BEGIN

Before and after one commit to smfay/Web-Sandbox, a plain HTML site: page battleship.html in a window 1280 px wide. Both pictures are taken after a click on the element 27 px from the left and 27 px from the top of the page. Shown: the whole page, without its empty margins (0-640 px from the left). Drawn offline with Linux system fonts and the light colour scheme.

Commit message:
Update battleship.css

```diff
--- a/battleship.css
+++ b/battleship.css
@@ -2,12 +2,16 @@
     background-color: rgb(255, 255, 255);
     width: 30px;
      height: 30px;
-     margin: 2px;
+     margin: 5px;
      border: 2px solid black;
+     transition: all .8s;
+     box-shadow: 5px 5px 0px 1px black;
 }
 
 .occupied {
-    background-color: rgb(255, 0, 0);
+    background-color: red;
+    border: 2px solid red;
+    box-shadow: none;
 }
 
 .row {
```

END
BEGIN

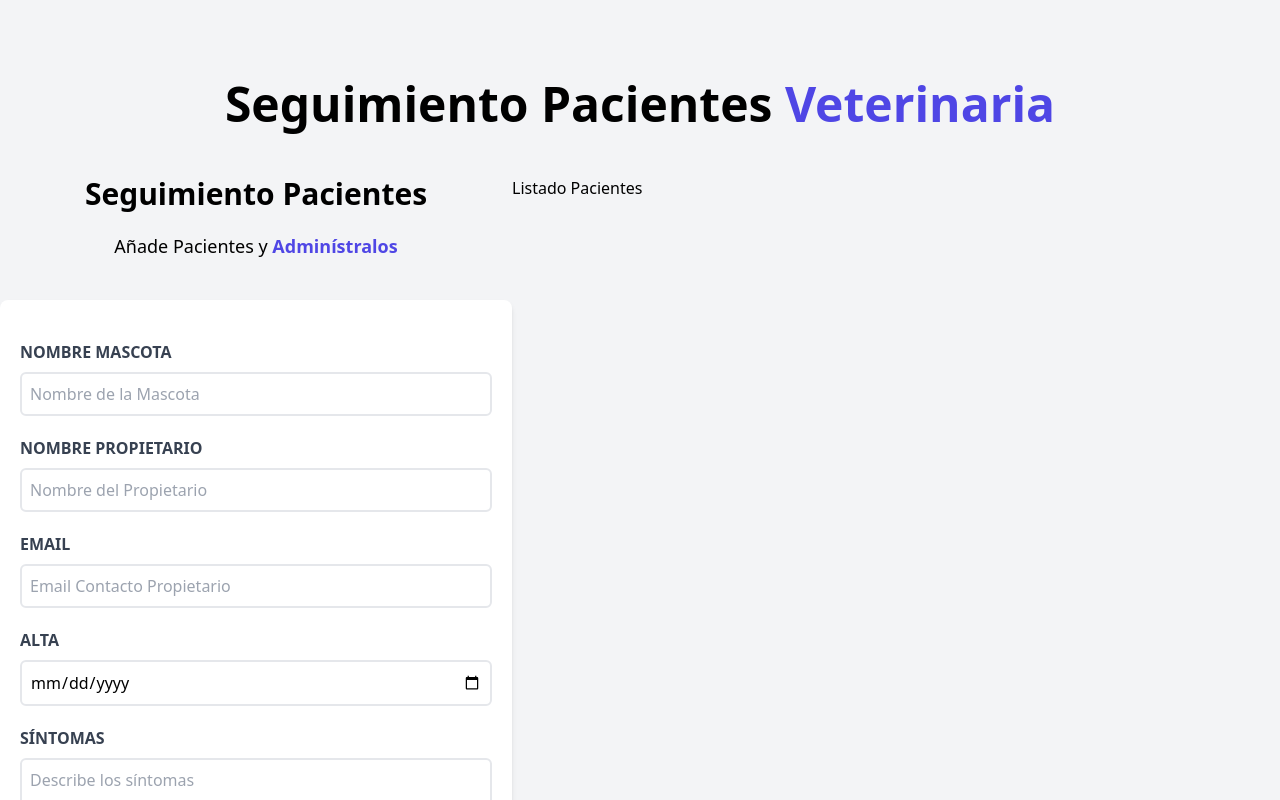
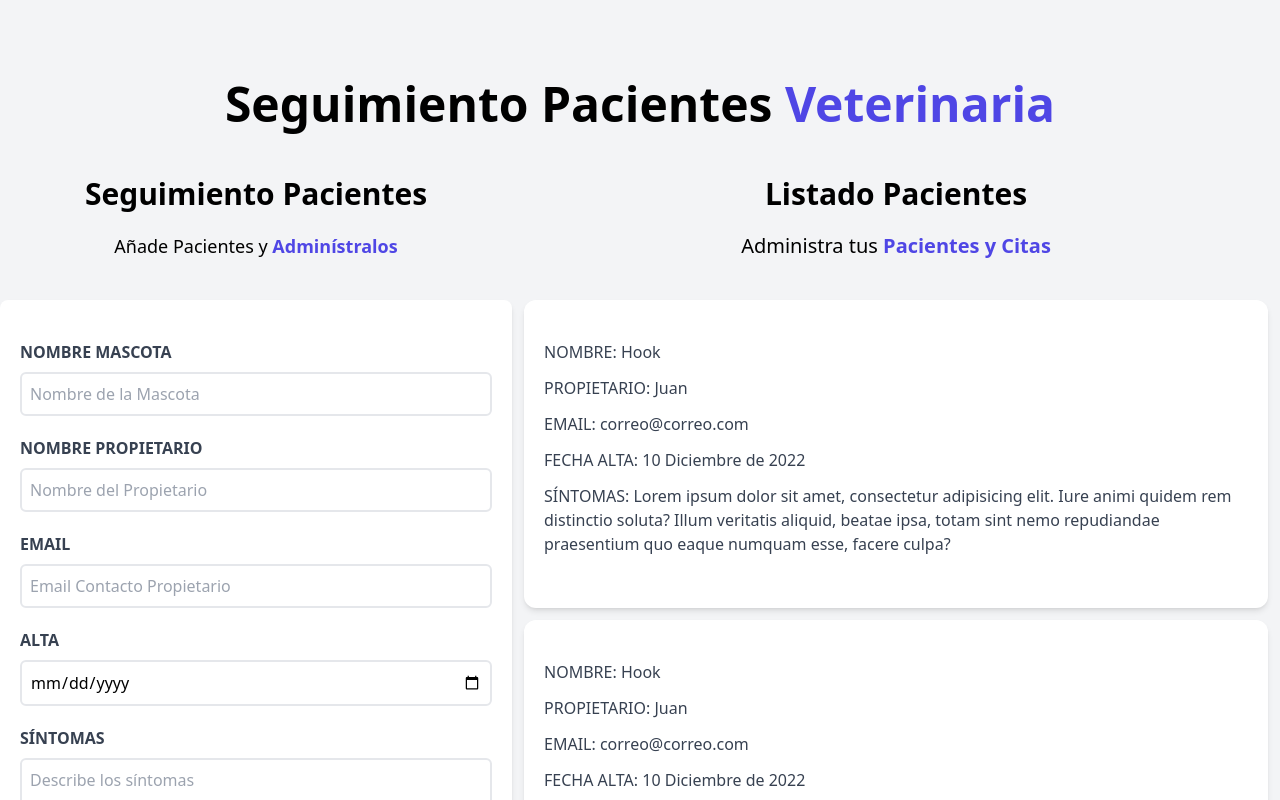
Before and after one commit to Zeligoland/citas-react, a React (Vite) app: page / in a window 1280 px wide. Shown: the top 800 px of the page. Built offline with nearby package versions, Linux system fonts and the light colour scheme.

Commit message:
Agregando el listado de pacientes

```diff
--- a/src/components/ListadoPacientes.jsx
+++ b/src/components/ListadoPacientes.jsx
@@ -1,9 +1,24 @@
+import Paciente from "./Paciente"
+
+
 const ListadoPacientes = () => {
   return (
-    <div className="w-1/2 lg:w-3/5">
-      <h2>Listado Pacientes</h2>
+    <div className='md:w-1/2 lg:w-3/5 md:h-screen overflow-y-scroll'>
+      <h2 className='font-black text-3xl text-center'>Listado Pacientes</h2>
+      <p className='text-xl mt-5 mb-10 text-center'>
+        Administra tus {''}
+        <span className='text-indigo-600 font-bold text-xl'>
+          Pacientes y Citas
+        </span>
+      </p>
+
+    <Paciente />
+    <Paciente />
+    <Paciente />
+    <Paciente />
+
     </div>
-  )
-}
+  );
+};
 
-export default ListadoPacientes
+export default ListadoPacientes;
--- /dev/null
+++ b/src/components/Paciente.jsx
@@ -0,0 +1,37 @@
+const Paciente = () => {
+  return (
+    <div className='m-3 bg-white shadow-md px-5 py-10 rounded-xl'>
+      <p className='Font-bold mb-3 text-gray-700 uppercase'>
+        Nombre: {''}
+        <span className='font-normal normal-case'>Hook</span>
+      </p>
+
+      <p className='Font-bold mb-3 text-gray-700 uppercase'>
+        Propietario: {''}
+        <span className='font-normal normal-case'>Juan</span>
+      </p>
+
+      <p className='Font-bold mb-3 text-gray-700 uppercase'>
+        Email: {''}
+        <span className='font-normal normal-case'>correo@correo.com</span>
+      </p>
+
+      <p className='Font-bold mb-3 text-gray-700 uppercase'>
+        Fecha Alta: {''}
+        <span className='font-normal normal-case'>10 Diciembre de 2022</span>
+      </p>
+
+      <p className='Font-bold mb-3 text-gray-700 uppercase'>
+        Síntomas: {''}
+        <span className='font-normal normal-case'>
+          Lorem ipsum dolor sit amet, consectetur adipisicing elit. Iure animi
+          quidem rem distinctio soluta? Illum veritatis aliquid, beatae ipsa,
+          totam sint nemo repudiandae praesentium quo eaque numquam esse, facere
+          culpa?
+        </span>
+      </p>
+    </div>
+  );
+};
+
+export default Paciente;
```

END
BEGIN

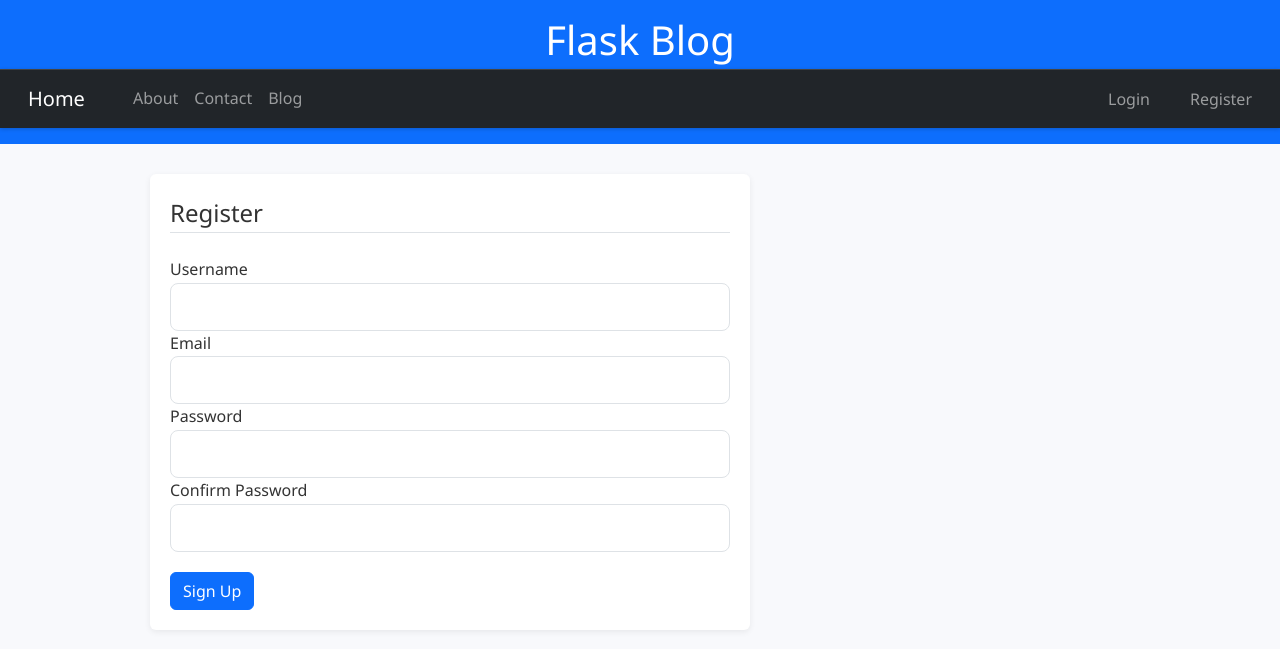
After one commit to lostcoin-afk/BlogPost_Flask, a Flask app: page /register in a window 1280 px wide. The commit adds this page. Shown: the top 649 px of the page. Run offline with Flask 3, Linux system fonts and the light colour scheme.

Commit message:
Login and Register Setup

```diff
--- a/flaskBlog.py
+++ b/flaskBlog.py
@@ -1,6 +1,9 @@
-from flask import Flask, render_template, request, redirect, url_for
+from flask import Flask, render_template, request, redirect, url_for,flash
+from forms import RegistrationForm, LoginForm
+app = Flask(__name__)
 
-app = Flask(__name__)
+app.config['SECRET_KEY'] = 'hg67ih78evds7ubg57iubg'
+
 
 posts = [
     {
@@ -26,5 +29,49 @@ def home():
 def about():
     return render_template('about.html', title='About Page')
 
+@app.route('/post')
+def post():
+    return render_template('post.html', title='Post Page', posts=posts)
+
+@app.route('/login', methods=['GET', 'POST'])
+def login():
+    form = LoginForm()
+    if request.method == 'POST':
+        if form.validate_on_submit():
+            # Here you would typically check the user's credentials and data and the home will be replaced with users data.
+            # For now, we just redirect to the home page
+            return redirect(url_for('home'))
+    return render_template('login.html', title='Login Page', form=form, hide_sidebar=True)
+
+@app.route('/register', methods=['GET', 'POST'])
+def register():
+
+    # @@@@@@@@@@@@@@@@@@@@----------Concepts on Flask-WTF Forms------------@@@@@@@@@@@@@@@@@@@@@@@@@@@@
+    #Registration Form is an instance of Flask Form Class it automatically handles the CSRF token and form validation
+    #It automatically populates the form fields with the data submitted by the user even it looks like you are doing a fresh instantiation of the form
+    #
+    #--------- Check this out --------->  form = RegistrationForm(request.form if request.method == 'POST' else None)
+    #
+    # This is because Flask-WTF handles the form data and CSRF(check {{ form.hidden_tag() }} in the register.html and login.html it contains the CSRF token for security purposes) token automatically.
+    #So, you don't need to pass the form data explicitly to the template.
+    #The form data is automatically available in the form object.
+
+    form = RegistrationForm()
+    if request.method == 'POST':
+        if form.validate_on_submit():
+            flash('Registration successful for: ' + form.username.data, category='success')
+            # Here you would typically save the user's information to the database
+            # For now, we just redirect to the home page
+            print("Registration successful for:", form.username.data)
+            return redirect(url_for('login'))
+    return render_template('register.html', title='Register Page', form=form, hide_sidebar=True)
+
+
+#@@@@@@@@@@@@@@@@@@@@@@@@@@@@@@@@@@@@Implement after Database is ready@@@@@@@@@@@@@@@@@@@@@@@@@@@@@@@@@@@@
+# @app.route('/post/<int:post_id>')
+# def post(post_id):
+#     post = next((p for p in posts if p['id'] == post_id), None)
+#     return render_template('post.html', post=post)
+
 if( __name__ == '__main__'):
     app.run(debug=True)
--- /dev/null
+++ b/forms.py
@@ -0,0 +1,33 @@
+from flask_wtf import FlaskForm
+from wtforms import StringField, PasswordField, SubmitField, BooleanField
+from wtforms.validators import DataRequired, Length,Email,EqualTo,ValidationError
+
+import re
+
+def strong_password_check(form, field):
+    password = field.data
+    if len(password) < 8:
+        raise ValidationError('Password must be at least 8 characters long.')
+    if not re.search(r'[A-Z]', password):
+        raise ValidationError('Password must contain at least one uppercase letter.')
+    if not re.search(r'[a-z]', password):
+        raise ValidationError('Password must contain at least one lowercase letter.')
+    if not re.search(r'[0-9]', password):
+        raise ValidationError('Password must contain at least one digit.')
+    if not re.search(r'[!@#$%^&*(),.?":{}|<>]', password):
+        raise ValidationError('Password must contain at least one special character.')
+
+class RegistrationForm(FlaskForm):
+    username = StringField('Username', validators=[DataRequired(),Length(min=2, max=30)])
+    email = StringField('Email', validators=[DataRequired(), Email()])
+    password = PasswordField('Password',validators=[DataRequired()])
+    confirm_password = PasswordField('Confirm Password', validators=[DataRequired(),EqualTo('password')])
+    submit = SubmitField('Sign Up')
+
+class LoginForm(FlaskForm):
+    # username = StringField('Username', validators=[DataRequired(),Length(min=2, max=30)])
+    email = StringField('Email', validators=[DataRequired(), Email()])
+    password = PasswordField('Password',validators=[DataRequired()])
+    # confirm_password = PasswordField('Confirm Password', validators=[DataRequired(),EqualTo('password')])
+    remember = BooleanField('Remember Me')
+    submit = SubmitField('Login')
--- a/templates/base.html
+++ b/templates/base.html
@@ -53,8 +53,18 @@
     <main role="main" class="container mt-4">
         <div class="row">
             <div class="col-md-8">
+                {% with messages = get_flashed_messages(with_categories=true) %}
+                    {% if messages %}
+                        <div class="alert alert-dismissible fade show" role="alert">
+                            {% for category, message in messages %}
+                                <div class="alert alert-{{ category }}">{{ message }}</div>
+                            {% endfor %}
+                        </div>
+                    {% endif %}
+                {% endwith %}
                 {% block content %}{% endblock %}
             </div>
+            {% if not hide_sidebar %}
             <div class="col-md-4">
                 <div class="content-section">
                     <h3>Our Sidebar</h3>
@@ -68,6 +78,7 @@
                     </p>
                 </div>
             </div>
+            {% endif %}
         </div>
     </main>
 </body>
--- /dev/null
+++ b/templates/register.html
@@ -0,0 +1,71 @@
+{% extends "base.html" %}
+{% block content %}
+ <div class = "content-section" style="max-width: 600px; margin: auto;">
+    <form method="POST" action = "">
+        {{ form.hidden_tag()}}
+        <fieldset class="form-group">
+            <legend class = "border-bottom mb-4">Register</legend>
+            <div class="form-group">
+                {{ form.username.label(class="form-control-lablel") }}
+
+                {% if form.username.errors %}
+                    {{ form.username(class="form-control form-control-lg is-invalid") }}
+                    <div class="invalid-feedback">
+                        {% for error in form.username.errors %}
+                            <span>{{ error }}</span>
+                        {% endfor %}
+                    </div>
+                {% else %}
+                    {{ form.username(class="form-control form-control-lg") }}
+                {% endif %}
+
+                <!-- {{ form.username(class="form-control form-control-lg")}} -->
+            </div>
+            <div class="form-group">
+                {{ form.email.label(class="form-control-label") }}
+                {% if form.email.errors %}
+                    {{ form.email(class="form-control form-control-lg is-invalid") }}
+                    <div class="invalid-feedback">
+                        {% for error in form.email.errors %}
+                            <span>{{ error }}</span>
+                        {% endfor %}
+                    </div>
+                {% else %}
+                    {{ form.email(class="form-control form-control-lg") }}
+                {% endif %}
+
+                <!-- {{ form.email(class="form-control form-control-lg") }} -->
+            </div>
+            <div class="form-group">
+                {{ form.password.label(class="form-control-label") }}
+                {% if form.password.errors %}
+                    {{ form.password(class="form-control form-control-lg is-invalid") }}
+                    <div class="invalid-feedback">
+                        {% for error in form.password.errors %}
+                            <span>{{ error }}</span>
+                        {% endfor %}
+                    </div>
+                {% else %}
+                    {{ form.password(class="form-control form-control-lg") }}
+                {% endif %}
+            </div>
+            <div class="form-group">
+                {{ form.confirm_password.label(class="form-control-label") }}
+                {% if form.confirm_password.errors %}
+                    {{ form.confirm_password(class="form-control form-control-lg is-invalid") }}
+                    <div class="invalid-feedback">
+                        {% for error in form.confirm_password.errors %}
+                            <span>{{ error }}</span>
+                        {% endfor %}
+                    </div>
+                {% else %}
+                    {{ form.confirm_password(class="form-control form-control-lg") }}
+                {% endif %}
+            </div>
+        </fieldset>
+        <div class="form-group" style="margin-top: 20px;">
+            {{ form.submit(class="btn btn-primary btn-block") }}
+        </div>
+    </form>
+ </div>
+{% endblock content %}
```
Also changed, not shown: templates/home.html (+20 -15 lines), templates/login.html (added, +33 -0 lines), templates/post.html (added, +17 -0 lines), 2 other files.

END

• **Exercise aim**: Which lines above contain the word "import"? Copy each of them.

• **Result below**:
+import Paciente from "./Paciente"
-from flask import Flask, render_template, request, redirect, url_for
+from flask import Flask, render_template, request, redirect, url_for,flash
+from forms import RegistrationForm, LoginForm
+from flask_wtf import FlaskForm
+from wtforms import StringField, PasswordField, SubmitField, BooleanField
+from wtforms.validators import DataRequired, Length,Email,EqualTo,ValidationError
+import re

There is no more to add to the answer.